Elite Racing League
The Elite Racing League is a racing series made by ShaneEyoho, it is a single seater series and is not canon in the Formula rejects universe although it could be in the future should interest grow in the series.
The Elite Racing League (commonly abbreviated to ERL and often written as 'Elite Racing League') is a FICTIONAL open-wheel single-seater racing competition, the competition itself made its debut to the racing world in 1960 as a Formula 1 support series, the formula is governed by the FIA. What makes this season unique compared to the likes of F1, most of the races take place during the off season alongside various winter series meaning the roster of drivers and constructors can vary from season to season.
The Series started out, as mentioned, in 1960 and has seen many good races between now and then, the seasons can be seen below, as the ERL has a long and somewhat complicated history, each season page will run through the basics of what happened during those seasons.
The series stayed as a support series for the “main” racing series until 1983 when it broke away from the FIA and went independent following backing from title sponsor FedEx.
Due to the series (between 1960 and 1982) being an Formula 1 support series, several Formula 1 World Champions participated in this series due to some of the Formula 1 teams at the time also having teams in the ERL (eg: Ferrari.)
The Elite Racing League made its debut on TV at the start of its 1978 season (18 months after Formula 1 debuted at their Japanese Grand Prix in 1976.)
1980 Formula One merge and split
In 1980 (due to lack of driver interest) a merge between F1 and its ERL support series was made due to their not being enough drivers on the market for the two series to have different grids so the FIA decided to merge the two championships, the ERL would still get its own championship/race slots it would just race the F1 calendar instead of its own, it also meant that future legends of the time could participate in the series more often this actually increased TV ratings as the ERL races usually took place on a Saturday before an F1 Grand Prix on the Sunday.
However following several fatal accidents in the 1980s in the Formula 1 World Championship, the Elite Racing League was pulled by the FIA from F1 weekends out of safety pre-cautions, this bought the end of the “GP Era” and also Langley’s time as series runner who quit in a fit of rage.

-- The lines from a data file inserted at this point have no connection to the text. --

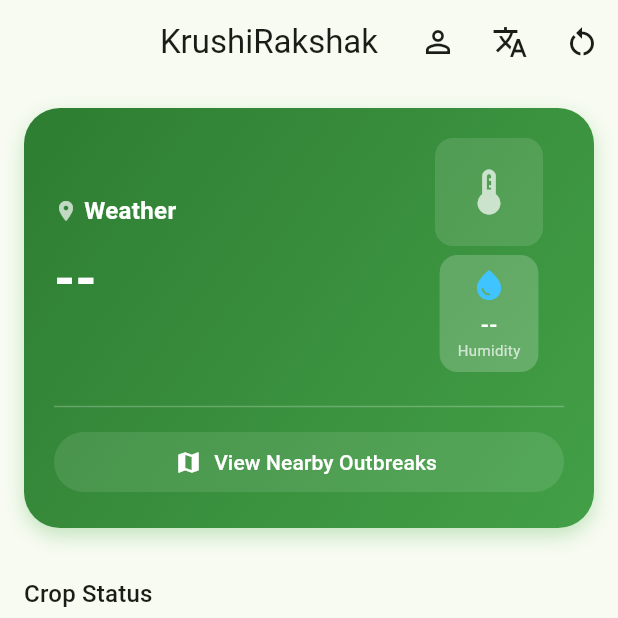
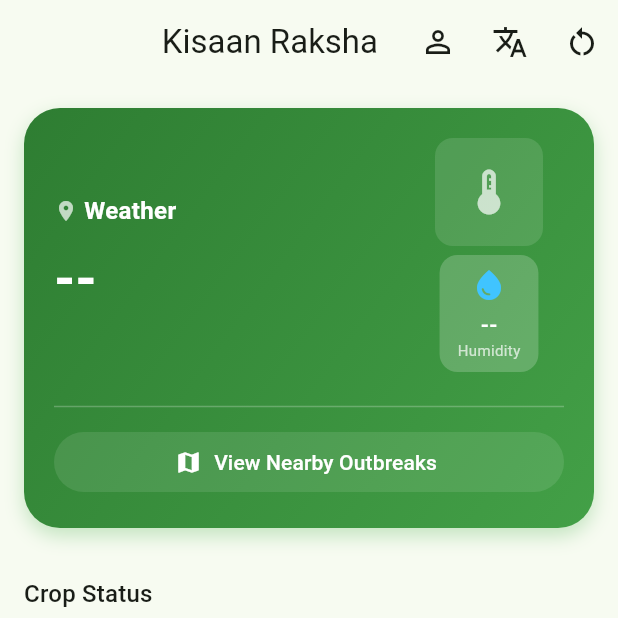
Before and after one commit to OUTLAWatlas/KrushiRakshak, a Flutter app: the screen it shows after launch, on a phone screen of 412 x 824 dp, the top half of it. Run offline on Flutter 3.47's test engine with Material 3 defaults, Android fonts, the phone set to English and light mode, and no system bars; our stand-ins replace cached_network_image, camera, flutter_map, flutter_svg, flutter_tts, geocoding and 5 more; missing offline and left inert: google_mlkit_text_recognition, tflite_flutter; accounts and stored records are empty; project files that could hold a hidden picture were left out.

Commit message:
Update app title localization to reflect the correct name in English, Marathi, and Hindi

```diff
--- a/lib/core/services/localization_service.dart
+++ b/lib/core/services/localization_service.dart
@@ -23,9 +23,9 @@ class LocalizationService extends ChangeNotifier {
   // Minimal dictionary with English, Marathi, and Hindi entries
   final Map<String, Map<String, String>> _localizedValues = {
     'app_title': {
-      'en': 'KrushiRakshak',
-      'mr': 'क्रुषीरक्षक (KrushiRakshak)',
-      'hi': 'क्रुषीरक्षक (KrushiRakshak)'
+      'en': 'Kisaan Raksha',
+      'mr': 'किसान रक्षा (Kisaan Raksha)',
+      'hi': 'किसान रक्षा (Kisaan Raksha)'
     },
     'scan_pest': {'en': 'Scan Pest', 'mr': 'कीड स्कॅन करा', 'hi': 'कीट स्कैन करें'},
     'dosage_calc': {'en': 'Dosage Calculator', 'mr': 'खत कॅल्क्युलेटर', 'hi': 'खुराक गणक'},
--- a/lib/main.dart
+++ b/lib/main.dart
@@ -61,7 +61,7 @@ class KrushiRakshakApp extends StatelessWidget {
       final theme = AppTheme.build(localeSrv.locale);
 
       return MaterialApp(
-        title: 'KrushiRakshak',
+        title: 'Kisaan Raksha',
         key: ValueKey(localeSrv.locale),
         theme: theme,
         locale: Locale(localeSrv.locale),
```
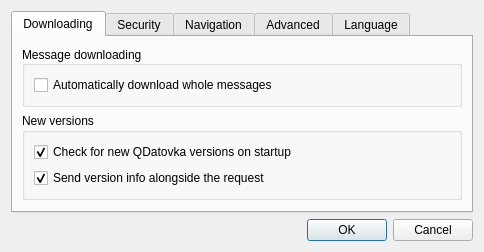
Old version of the form src/gui/ui/dlg_preferences.ui in the repository psakar/datovka.
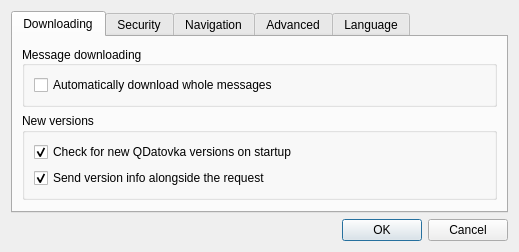
New version of the form. Icons and pictures are not drawn.

What changed in the file:
```diff
--- a/src/gui/ui/dlg_preferences.ui
+++ b/src/gui/ui/dlg_preferences.ui
@@ -6,8 +6,8 @@
    <rect>
     <x>0</x>
     <y>0</y>
-    <width>484</width>
-    <height>234</height>
+    <width>519</width>
+    <height>251</height>
    </rect>
   </property>
   <property name="windowTitle">
```
Left out of the diff: 8 changed lines with no effect on the pictures.
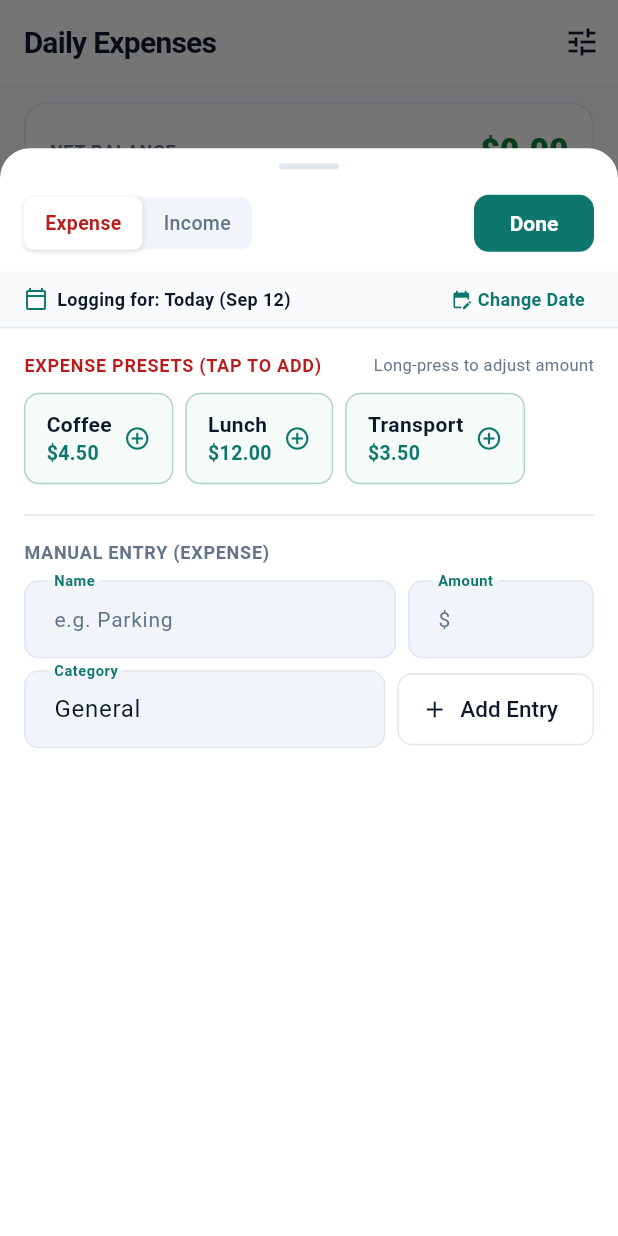
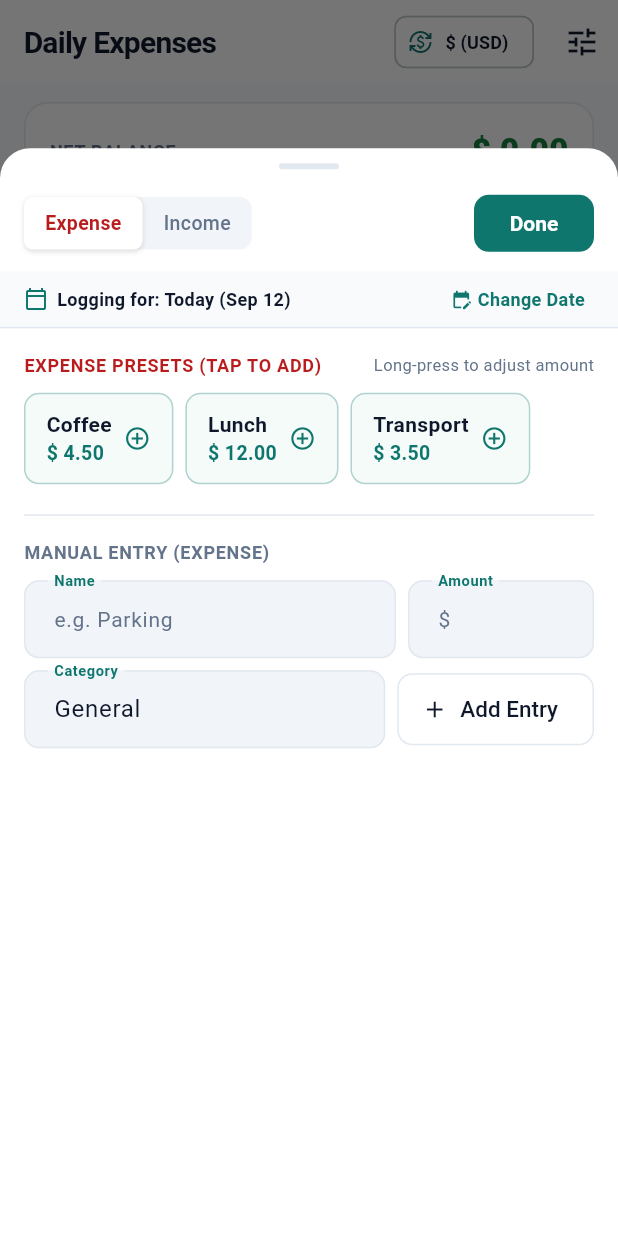
Before and after one commit to khademul-menaliam/expence_calculate_mobile_app, a Flutter app: the screen it shows after launch, after a tap on "Quick Add", on a phone screen of 412 x 824 dp. Run offline on Flutter 3.47's test engine with Material 3 defaults, Android fonts, the phone set to English and light mode, and no system bars; our stand-ins replace drift, flutter_riverpod, shared_preferences; accounts and stored records are empty; generated files the repository leaves out were written again.

Commit message:
feat: add expense presets, goal tracking screens, and currency management dialogs

```diff
--- /dev/null
+++ b/lib/providers/currency_provider.dart
@@ -0,0 +1,63 @@
+import 'package:flutter_riverpod/flutter_riverpod.dart';
+import 'package:intl/intl.dart';
+import 'package:shared_preferences/shared_preferences.dart';
+
+class Currency {
+  final String code;
+  final String symbol;
+  final String name;
+
+  const Currency({
+    required this.code,
+    required this.symbol,
+    required this.name,
+  });
+
+  String format(double amount) {
+    final formatter = NumberFormat.currency(symbol: '$symbol ', decimalDigits: 2);
+    return formatter.format(amount);
+  }
+}
+
+const List<Currency> availableCurrencies = [
+  Currency(code: 'USD', symbol: '\$', name: 'US Dollar (USD)'),
+  Currency(code: 'BDT', symbol: '৳', name: 'Bangladeshi Taka (BDT)'),
+  Currency(code: 'EUR', symbol: '€', name: 'Euro (EUR)'),
+  Currency(code: 'GBP', symbol: '£', name: 'British Pound (GBP)'),
+  Currency(code: 'INR', symbol: '₹', name: 'Indian Rupee (INR)'),
+  Currency(code: 'CAD', symbol: 'CA\$', name: 'Canadian Dollar (CAD)'),
+  Currency(code: 'AUD', symbol: 'A\$', name: 'Australian Dollar (AUD)'),
+  Currency(code: 'JPY', symbol: '¥', name: 'Japanese Yen (JPY)'),
+  Currency(code: 'SAR', symbol: '﷼', name: 'Saudi Riyal (SAR)'),
+  Currency(code: 'AED', symbol: 'د.إ', name: 'UAE Dirham (AED)'),
+];
+
+class CurrencyNotifier extends StateNotifier<Currency> {
+  CurrencyNotifier() : super(availableCurrencies.first) {
+    _loadSavedCurrency();
+  }
+
+  static const String _key = 'selected_currency_code';
+
+  Future<void> _loadSavedCurrency() async {
+    final prefs = await SharedPreferences.getInstance();
+    final savedCode = prefs.getString(_key);
+    if (savedCode != null) {
+      final found = availableCurrencies.firstWhere(
+        (c) => c.code == savedCode,
+        orElse: () => availableCurrencies.first,
+      );
+      state = found;
+    }
+  }
+
+  Future<void> setCurrency(Currency currency) async {
+    state = currency;
+    final prefs = await SharedPreferences.getInstance();
+    await prefs.setString(_key, currency.code);
+  }
+}
+
+final currencyProvider = StateNotifierProvider<CurrencyNotifier, Currency>((ref) {
+  return CurrencyNotifier();
+});
--- a/lib/screens/expenses/expense_home_screen.dart
+++ b/lib/screens/expenses/expense_home_screen.dart
@@ -4,6 +4,8 @@ import 'package:intl/intl.dart';
 import '../../database/app_database.dart';
 import '../../providers/expense_provider.dart';
 import '../../theme/app_theme.dart';
+import '../../providers/currency_provider.dart';
+import '../../widgets/currency_selector_dialog.dart';
 import 'edit_expense_dialog.dart';
 import 'preset_management_dialog.dart';
 import 'quick_add_popup.dart';
@@ -15,12 +17,23 @@ class ExpenseHomeScreen extends ConsumerWidget {
   Widget build(BuildContext context, WidgetRef ref) {
     final stats = ref.watch(expenseStatsProvider);
     final expensesAsync = ref.watch(expensesStreamProvider);
-    final currencyFormat = NumberFormat.currency(symbol: '\$', decimalDigits: 2);
+    final currency = ref.watch(currencyProvider);
 
     return Scaffold(
       appBar: AppBar(
         title: const Text('Daily Expenses'),
         actions: [
+          Padding(
+            padding: const EdgeInsets.only(right: 8),
+            child: ActionChip(
+              avatar: const Icon(Icons.currency_exchange, size: 16, color: AppTheme.primaryAccent),
+              label: Text(
+                '${currency.symbol} (${currency.code})',
+                style: const TextStyle(fontWeight: FontWeight.bold, fontSize: 12),
+              ),
+              onPressed: () => showCurrencySelector(context, ref),
+            ),
+          ),
           IconButton(
             icon: const Icon(Icons.tune_outlined),
             tooltip: 'Manage Presets',
@@ -65,7 +78,7 @@ class ExpenseHomeScreen extends ConsumerWidget {
                               ),
                             ),
                             Text(
-                              currencyFormat.format(stats.netBalance),
+                              currency.format(stats.netBalance),
                               style: TextStyle(
                                 fontSize: 22,
                                 fontWeight: FontWeight.w800,
@@ -85,17 +98,17 @@ class ExpenseHomeScreen extends ConsumerWidget {
                           children: [
                             _SummaryItem(
                               label: 'Today',
-                              amount: currencyFormat.format(stats.todayTotal),
+                              amount: currency.format(stats.todayTotal),
                             ),
                             const _VerticalDivider(),
                             _SummaryItem(
                               label: 'This Week',
-                              amount: currencyFormat.format(stats.weekTotal),
+                              amount: currency.format(stats.weekTotal),
                             ),
                             const _VerticalDivider(),
                             _SummaryItem(
                               label: 'This Month',
-                              amount: currencyFormat.format(stats.monthTotal),
+                              amount: currency.format(stats.monthTotal),
                             ),
                           ],
                         ),
@@ -143,7 +156,7 @@ class ExpenseHomeScreen extends ConsumerWidget {
                                 ),
                                 const SizedBox(width: 6),
                                 Text(
-                                  currencyFormat.format(entry.value),
+                                  currency.format(entry.value),
                                   style: const TextStyle(
                                     fontSize: 13,
                                     fontWeight: FontWeight.w700,
@@ -314,7 +327,7 @@ class ExpenseHomeScreen extends ConsumerWidget {
                                           fontSize: 12, color: AppTheme.textSecondary),
                                     ),
                                     trailing: Text(
-                                      '${isExpense ? "-" : "+"}${currencyFormat.format(expense.amount)}',
+                                      '${isExpense ? "-" : "+"}${currency.format(expense.amount)}',
                                       style: TextStyle(
                                         fontSize: 15,
                                         fontWeight: FontWeight.w700,
--- a/lib/screens/expenses/quick_add_popup.dart
+++ b/lib/screens/expenses/quick_add_popup.dart
@@ -2,6 +2,7 @@ import 'package:flutter/material.dart';
 import 'package:flutter_riverpod/flutter_riverpod.dart';
 import 'package:intl/intl.dart';
 import '../../database/app_database.dart';
+import '../../providers/currency_provider.dart';
 import '../../providers/expense_provider.dart';
 import '../../theme/app_theme.dart';
 
@@ -34,7 +35,6 @@ class _QuickAddPopupState extends ConsumerState<QuickAddPopup> {
 
   // Running session log inside popup
   final List<_SessionItem> _sessionAddedItems = [];
-  final _currencyFormat = NumberFormat.currency(symbol: '\$', decimalDigits: 2);
 
   double get _sessionTotal {
     return _sessionAddedItems.fold(0.0, (sum, item) {
@@ -146,6 +146,8 @@ class _QuickAddPopupState extends ConsumerState<QuickAddPopup> {
     final overrideController = TextEditingController(text: preset.defaultAmount.toStringAsFixed(2));
     final dialogKey = GlobalKey<FormState>();
 
+    final currencySymbol = ref.read(currencyProvider).symbol;
+
     showDialog(
       context: context,
       builder: (dialogCtx) {
@@ -157,9 +159,9 @@ class _QuickAddPopupState extends ConsumerState<QuickAddPopup> {
               controller: overrideController,
               autofocus: true,
               keyboardType: const TextInputType.numberWithOptions(decimal: true),
-              decoration: const InputDecoration(
+              decoration: InputDecoration(
                 labelText: 'One-time Amount',
-                prefixText: '\$ ',
+                prefixText: '$currencySymbol ',
               ),
               validator: (val) {
                 if (val == null || val.trim().isEmpty) return 'Enter amount';
@@ -194,6 +196,7 @@ class _QuickAddPopupState extends ConsumerState<QuickAddPopup> {
   @override
   Widget build(BuildContext context) {
     final presetsAsync = ref.watch(presetsByTypeStreamProvider(_type));
+    final currency = ref.watch(currencyProvider);
     final bottomInset = MediaQuery.of(context).viewInsets.bottom;
     final isExpense = _type == 'expense';
 
@@ -406,7 +409,7 @@ class _QuickAddPopupState extends ConsumerState<QuickAddPopup> {
                                       ),
                                     ),
                                     Text(
-                                      _currencyFormat.format(preset.defaultAmount),
+                                      currency.format(preset.defaultAmount),
                                       style: TextStyle(
                                         fontWeight: FontWeight.w700,
                                         fontSize: 13,
@@ -471,9 +474,9 @@ class _QuickAddPopupState extends ConsumerState<QuickAddPopup> {
                             child: TextFormField(
                               controller: _amountController,
                               keyboardType: const TextInputType.numberWithOptions(decimal: true),
-                              decoration: const InputDecoration(
+                              decoration: InputDecoration(
                                 labelText: 'Amount',
-                                prefixText: '\$ ',
+                                prefixText: '${currency.symbol} ',
                               ),
                               validator: (v) {
                                 if (v == null || v.trim().isEmpty) return 'Required';
@@ -532,7 +535,7 @@ class _QuickAddPopupState extends ConsumerState<QuickAddPopup> {
                         ),
                       ),
                       Text(
-                        'Session Net: ${_currencyFormat.format(_sessionTotal)}',
+                        'Session Net: ${currency.format(_sessionTotal)}',
                         style: const TextStyle(
                           fontSize: 13,
                           fontWeight: FontWeight.w700,
@@ -596,7 +599,7 @@ class _QuickAddPopupState extends ConsumerState<QuickAddPopup> {
                               ),
                               const Spacer(),
                               Text(
-                                '${itemIsExpense ? "-" : "+"}${_currencyFormat.format(item.amount)}',
+                                '${itemIsExpense ? "-" : "+"}${currency.format(item.amount)}',
                                 style: TextStyle(
                                   fontWeight: FontWeight.w700,
                                   fontSize: 13,
--- a/lib/screens/goals/goals_home_screen.dart
+++ b/lib/screens/goals/goals_home_screen.dart
@@ -2,8 +2,10 @@ import 'package:flutter/material.dart';
 import 'package:flutter_riverpod/flutter_riverpod.dart';
 import 'package:intl/intl.dart';
 import '../../database/app_database.dart';
+import '../../providers/currency_provider.dart';
 import '../../providers/goal_provider.dart';
 import '../../theme/app_theme.dart';
+import '../../widgets/currency_selector_dialog.dart';
 import 'edit_goal_dialog.dart';
 
 class GoalsHomeScreen extends ConsumerStatefulWidget {
@@ -76,6 +78,19 @@ class _GoalsHomeScreenState extends ConsumerState<GoalsHomeScreen>
     return Scaffold(
       appBar: AppBar(
         title: const Text('Goals / Wishlist'),
+        actions: [
+          Padding(
+            padding: const EdgeInsets.only(right: 8),
+            child: ActionChip(
+              avatar: const Icon(Icons.currency_exchange, size: 16, color: AppTheme.primaryAccent),
+              label: Text(
+                '${ref.watch(currencyProvider).symbol} (${ref.watch(currencyProvider).code})',
+                style: const TextStyle(fontWeight: FontWeight.bold, fontSize: 12),
+              ),
+              onPressed: () => showCurrencySelector(context, ref),
+            ),
+          ),
+        ],
         bottom: TabBar(
           controller: _tabController,
           indicatorColor: AppTheme.primaryAccent,
@@ -182,7 +197,7 @@ class _GoalsHomeScreenState extends ConsumerState<GoalsHomeScreen>
   }
 }
 
-class _GoalListTab extends StatelessWidget {
+class _GoalListTab extends ConsumerWidget {
   final AsyncValue<List<Goal>> goalsAsync;
   final String emptyTitle;
   final String emptySubtitle;
@@ -202,8 +217,8 @@ class _GoalListTab extends StatelessWidget {
   });
 
   @override
-  Widget build(BuildContext context) {
-    final currencyFormat = NumberFormat.currency(symbol: '\$', decimalDigits: 2);
+  Widget build(BuildContext context, WidgetRef ref) {
+    final currency = ref.watch(currencyProvider);
 
     return goalsAsync.when(
       data: (goals) {
@@ -280,7 +295,7 @@ class _GoalListTab extends StatelessWidget {
                       children: [
                         if (goal.targetCost != null) ...[
                           Text(
-                            'Target: ${currencyFormat.format(goal.targetCost)}',
+                            'Target: ${currency.format(goal.targetCost!)}',
                             style: const TextStyle(
                               fontSize: 12,
                               fontWeight: FontWeight.w700,
--- a/pubspec.yaml
+++ b/pubspec.yaml
@@ -37,6 +37,7 @@ dependencies:
   path: ^1.9.0
   flutter_riverpod: ^2.5.1
   intl: ^0.19.0
+  shared_preferences: ^2.5.5
 
 dev_dependencies:
   flutter_test:
```
Also changed, not shown: lib/screens/expenses/edit_expense_dialog.dart (+5 -2 lines), lib/screens/expenses/preset_management_dialog.dart (+5 -5 lines), lib/screens/goals/edit_goal_dialog.dart (+5 -2 lines), lib/widgets/currency_selector_dialog.dart (added, +115 -0 lines), pubspec.lock, 1 other file.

Despite all this, the Elite Racing League had gained a cult following in Australia, Canada, the UK and the United States and these markets were desperate to get the highly competitive series back to people this time with USAC in the United States leading the charge however the FIA refused calling it an “outdated mess” prompting USAC to create the Elite Racing League association with businessman and campaign spokes person Seth Land at the helm.
Land claimed that the ERL was becoming too much like F1 and needed its own identity so he announced a partnership with Dallara to build a spec chassis for the cars, he also said that this new ERL would see brand new teams and manufacturers compete for supremacy through many disciplines of racing with races happening on ovals, road courses and street tracks (the latter two producing the ERL’s best racing) this was met with criticism saying that it was now just copying CART.
Land retaliated saying that races in the UK, Canada and Australia are also expected on the calendar for the first rebooted season in 1984.
Land then proceeded to look for title sponsors, he struck a deal with FedEx to become the title sponsor for the series.
Seasons (The GP Era)
|Year||Grands Prix||Drivers Champion||Manufacturers Champion|
|1960||7||Jack Brabham (Cooper)||Cooper-Climax|
|1961||8||Jack Brabham (Cooper)||Cooper-Climax|
|1962||8||Jim Clark (Lotus)||Ferrari|
|1963||8||Bruce McLaren (Cooper)||Lotus-Climax|
|1964||9||Jo Bonnier (Ferrari)||Ferrari|
|1965||8||Jo Bonnier (Ferrari)||Ferrari|
|1966||8||Lorenzo Bandini (Ferrari)||Ferrari|
|1967||8||Jim Clark (Lotus)||Lotus-Climax|
|1968||8||Denny Hulme (McLaren)||Honda|
|1969||9||Jack Brabham (Brabham)||Brabham-Ford|
|1970||10||Denny Hulme (McLaren)||McLaren-Ford|
|1971||10||Niki Lauda (BRM)||Lotus-Ford|
|1972||12||Niki Lauda (Ferrari)||Honda|
|1973||12||Niki Lauda (Ferrari)||Ferrari|
|1974||12||Denny Hulme (McLaren)||McLaren-Ford|
|1975||14||Ronnie Peterson (Lotus)||Honda|
|1976||14||Chris Amon (Honda)||Honda|
|1977||14||Emerson Fittipaldi (McLaren)||McLaren-Ford|
|1978||15||Clay Regazzoni (Ferrari)||Ferrari|
|1979||15||Clay Regazzoni (Ferrari)||Ferrari|
|1980||13||Alan Jones (Williams)||Fittipaldi-Ford|
|1981||16||Alain Prost (Renault)||Ferrari|
|1982||16||Nigel Mansell (McLaren)||McLaren-Ford|
Seasons (The New Era)
Race Count: 254 (as of the 1982 Caesars Palace Grand Prix)
List of Races and Locations
As of the 1982 season.